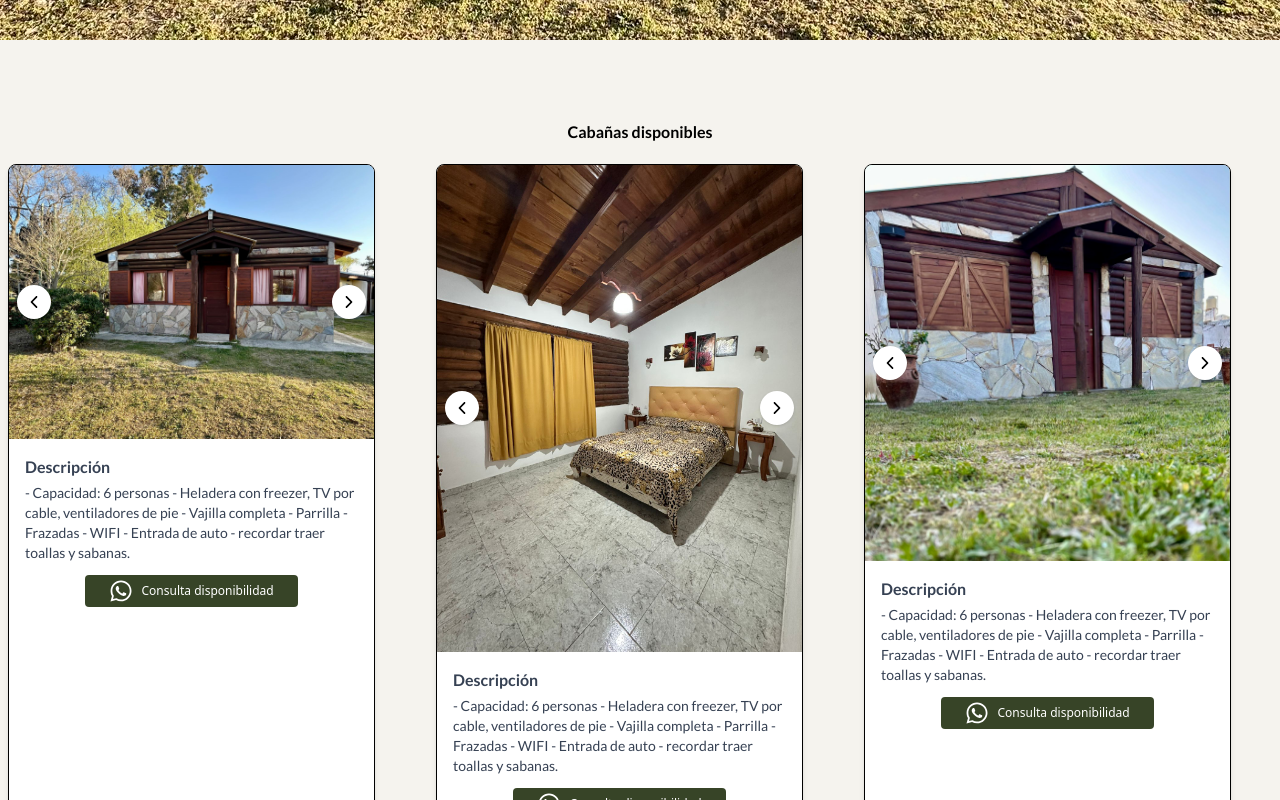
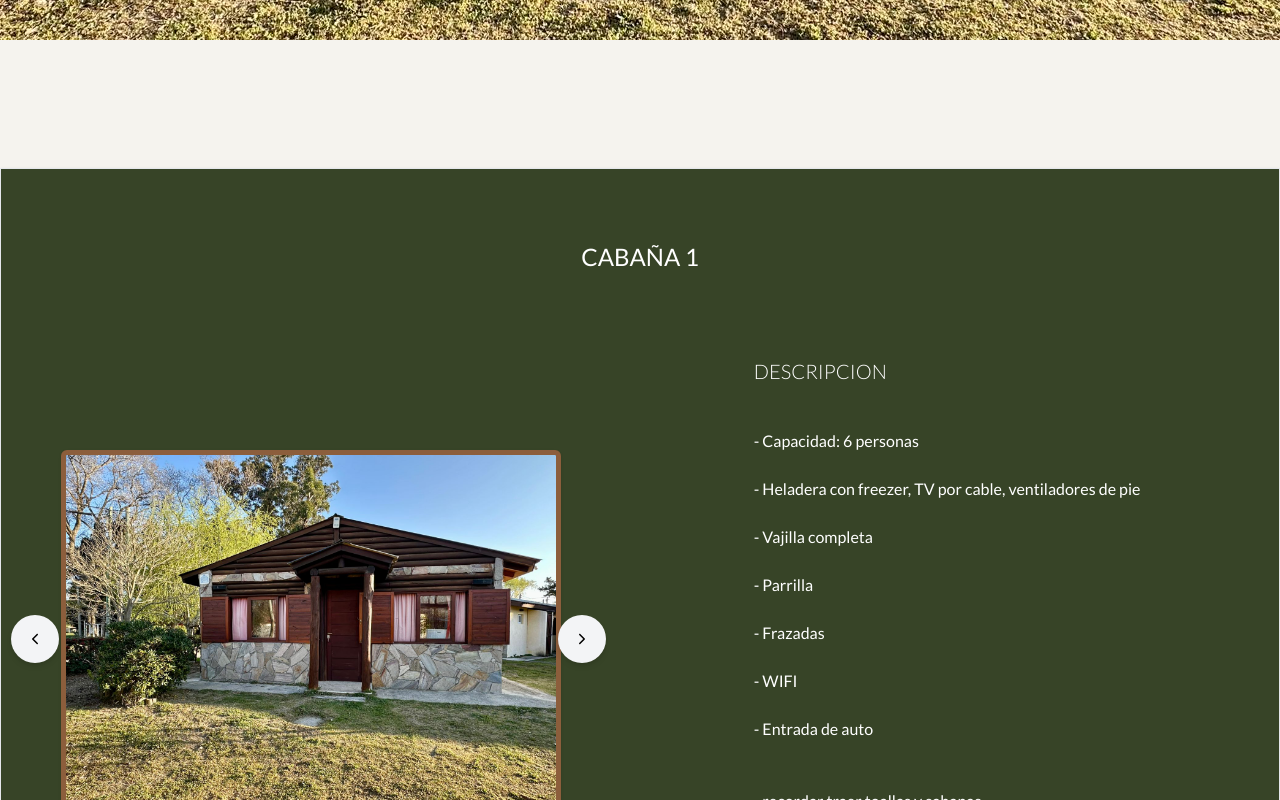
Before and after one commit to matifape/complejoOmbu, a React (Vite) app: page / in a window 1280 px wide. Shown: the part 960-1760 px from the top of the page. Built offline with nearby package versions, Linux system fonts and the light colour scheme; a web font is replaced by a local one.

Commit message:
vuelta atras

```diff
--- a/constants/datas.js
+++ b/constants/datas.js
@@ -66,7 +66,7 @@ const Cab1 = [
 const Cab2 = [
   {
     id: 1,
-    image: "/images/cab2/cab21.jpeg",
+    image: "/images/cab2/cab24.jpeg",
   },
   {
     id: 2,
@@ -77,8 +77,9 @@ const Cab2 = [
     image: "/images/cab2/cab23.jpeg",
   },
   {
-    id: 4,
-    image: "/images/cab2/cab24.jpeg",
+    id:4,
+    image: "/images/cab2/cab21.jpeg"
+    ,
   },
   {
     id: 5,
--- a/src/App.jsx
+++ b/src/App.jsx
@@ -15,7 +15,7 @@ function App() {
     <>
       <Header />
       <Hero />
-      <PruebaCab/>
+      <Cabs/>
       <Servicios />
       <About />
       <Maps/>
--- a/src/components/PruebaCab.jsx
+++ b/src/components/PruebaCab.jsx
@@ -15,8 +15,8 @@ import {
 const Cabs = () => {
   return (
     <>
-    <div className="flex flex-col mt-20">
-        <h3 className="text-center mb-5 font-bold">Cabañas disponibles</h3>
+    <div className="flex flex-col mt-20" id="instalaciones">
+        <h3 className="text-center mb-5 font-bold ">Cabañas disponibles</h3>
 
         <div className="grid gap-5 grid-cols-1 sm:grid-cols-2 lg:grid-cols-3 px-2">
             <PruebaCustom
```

--*--

What is being asked:
What you return must match the material above exactly, apart from its pictures.

Answer to this problem:
Before and after one commit to matifape/complejoOmbu, a React (Vite) app: page / in a window 1280 px wide. Shown: the part 960-1760 px from the top of the page. Built offline with nearby package versions, Linux system fonts and the light colour scheme; a web font is replaced by a local one.

Commit message:
vuelta atras

```diff
--- a/constants/datas.js
+++ b/constants/datas.js
@@ -66,7 +66,7 @@ const Cab1 = [
 const Cab2 = [
   {
     id: 1,
-    image: "/images/cab2/cab21.jpeg",
+    image: "/images/cab2/cab24.jpeg",
   },
   {
     id: 2,
@@ -77,8 +77,9 @@ const Cab2 = [
     image: "/images/cab2/cab23.jpeg",
   },
   {
-    id: 4,
-    image: "/images/cab2/cab24.jpeg",
+    id:4,
+    image: "/images/cab2/cab21.jpeg"
+    ,
   },
   {
     id: 5,
--- a/src/App.jsx
+++ b/src/App.jsx
@@ -15,7 +15,7 @@ function App() {
     <>
       <Header />
       <Hero />
-      <PruebaCab/>
+      <Cabs/>
       <Servicios />
       <About />
       <Maps/>
--- a/src/components/PruebaCab.jsx
+++ b/src/components/PruebaCab.jsx
@@ -15,8 +15,8 @@ import {
 const Cabs = () => {
   return (
     <>
-    <div className="flex flex-col mt-20">
-        <h3 className="text-center mb-5 font-bold">Cabañas disponibles</h3>
+    <div className="flex flex-col mt-20" id="instalaciones">
+        <h3 className="text-center mb-5 font-bold ">Cabañas disponibles</h3>
 
         <div className="grid gap-5 grid-cols-1 sm:grid-cols-2 lg:grid-cols-3 px-2">
             <PruebaCustom
```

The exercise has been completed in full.